The EAP can be a canary in a coal mine for the employer and learn about risks directly from injured employees and others, and whether a larger problem of risk to the employer exists that OSHA might possibly discover. In other words, the EAP can help prevent future workplace violence incidents and do the right thing to save the employer's bacon.

Now, EAPs can't tell management how high to jump. But they can create what you have heard me describe in the past as a "Annual Risk Mapping Report". This concept entails a series of recommendations to the employer that gently, and with their invitation please--never send unsolicited--explain what the EAP has discovered in the way of important, addressable risk issues that may prevent loss in the future. No confidential information is divulged, of course. These environmental observations gathered in the course of EAP work.
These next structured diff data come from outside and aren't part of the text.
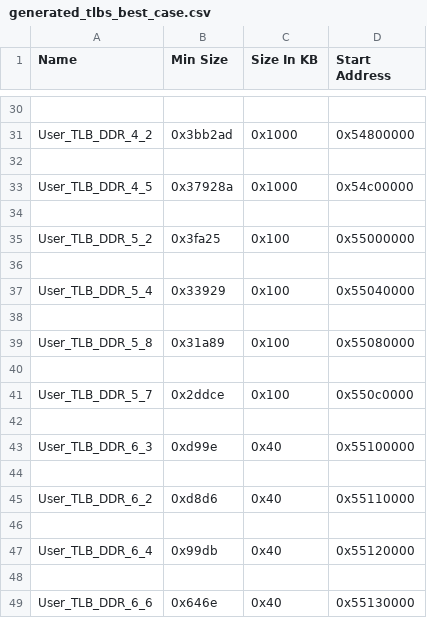
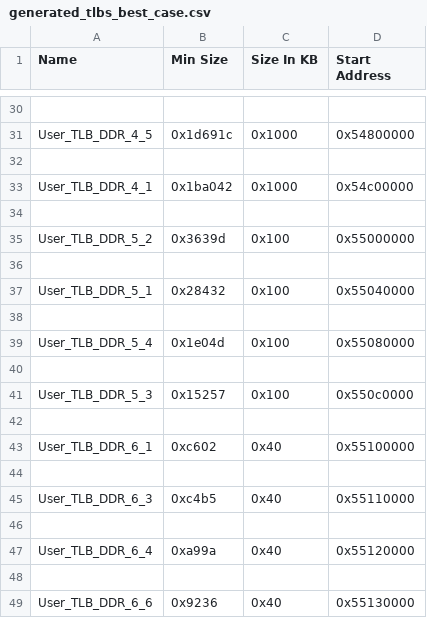
Before and after one commit to abigailfrancis/ALGOR_FNDTN_SW, a CSV file: generated_tlbs_best_case.csv, drawn as a sheet; only a part is shown, gaps mark what is left out; the diff covers the shown part only; the diff names each change by its address in the sheet, - before the commit and + after, or states it on an @@ line.

```diff
--- a/generated_tlbs_best_case.csv
+++ b/generated_tlbs_best_case.csv
-A31 (Name): User_TLB_DDR_4_2
+A31 (Name): User_TLB_DDR_4_5
-B31 (Min Size): 0x3bb2ad
+B31 (Min Size): 0x1d691c
-A33 (Name): User_TLB_DDR_4_5
+A33 (Name): User_TLB_DDR_4_1
-B33 (Min Size): 0x37928a
+B33 (Min Size): 0x1ba042
-B35 (Min Size): 0x3fa25
+B35 (Min Size): 0x3639d
-A37 (Name): User_TLB_DDR_5_4
+A37 (Name): User_TLB_DDR_5_1
-B37 (Min Size): 0x33929
+B37 (Min Size): 0x28432
-A39 (Name): User_TLB_DDR_5_8
+A39 (Name): User_TLB_DDR_5_4
-B39 (Min Size): 0x31a89
+B39 (Min Size): 0x1e04d
-A41 (Name): User_TLB_DDR_5_7
+A41 (Name): User_TLB_DDR_5_3
-B41 (Min Size): 0x2ddce
+B41 (Min Size): 0x15257
-A43 (Name): User_TLB_DDR_6_3
+A43 (Name): User_TLB_DDR_6_1
-B43 (Min Size): 0xd99e
+B43 (Min Size): 0xc602
-A45 (Name): User_TLB_DDR_6_2
+A45 (Name): User_TLB_DDR_6_3
-B45 (Min Size): 0xd8d6
+B45 (Min Size): 0xc4b5
-B47 (Min Size): 0x99db
+B47 (Min Size): 0xa99a
-B49 (Min Size): 0x646e
+B49 (Min Size): 0x9236
```
Also changed, not shown: 27 edited cells elsewhere in this file, generated_tlbs_average_case.csv, generated_tlbs_worst_case.csv, 2 other files.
These risks could be, say, perceived tension between race demographics (black and white employees), untrained supervisors ignorant of employment practices liability and improper behavior, that with education, could reduce risk of an EPL lawsuit to the organization. And, of course, communication about exposures to violence from lack of training and protective measures. Any organization should welcome such a report from the EAP, and when in writing, it becomes important stuff. The report should be written collaboratively so is not an indictment of issues management has ignored. You finesse this sort of thing, but it powerful stuff to advance your program's mission and effectiveness.

For example, here is a press release from OSHA: It describes a company fined by OSHA for employees being harmed because of Workplace Violence, one that did  not have proper safeguards in place.

An active and engaged EAP could have increased the likelihood of a program of intervention being established long before this intervention by OSHA. And the EAP could have saved employees from further injury or harm years (perhaps even death, although that is not an issue in this report) before this employer was fined.

This is how EAPs prove financial cost-benefit and worth. You do not need a research firm in Switzerland being paid $100,000 to do EAP research on cost benefit to quickly the return on an EAP investment with scenarios like this one.

Friday, July 10, 2015

Marijuana is a Gateway Drug, No Matter What Gate

Well this is hilarious research: - Researcher showed that marijuana (well this research anyway) isn't a gateway drug despite the fact that researchers admit that most people use other drugs used marijuana first. That's a fact they admit it. But you got it all wrong if you are thinking 'gateway." Huh? Yes, it's true. The chemicals in marijuana do not cause teens to go on and use other drugs in the future. (Like whoever said they did!?) The researchers instead are saying that teens use marijuana for different reasons, (and peer pressure is not one.) These reasons are boredom or seeking insight and truth and inner understanding. Those who are bored may then go on to use Cocaine! Those who seek insight and self-understanding will go on to use magic mushrooms! (They failed to say what happens if a teen is both bored and seeking insight.) So, shame on you for thinking marijuana is a gateway drug. You are just plain wrong. It's the reasons that kids use marijuana are the real gateway. So, the next time you learn of a teenager smoking pot, don't worry about it. Just find out if they are bored or looking for insight. Then worry. Otherwise back off because there is no gateway thing going on. (This is my tongue in cheek reaction to this study that SOUGHT to show us all that marijuana is not a gateway drug.) Of course it is!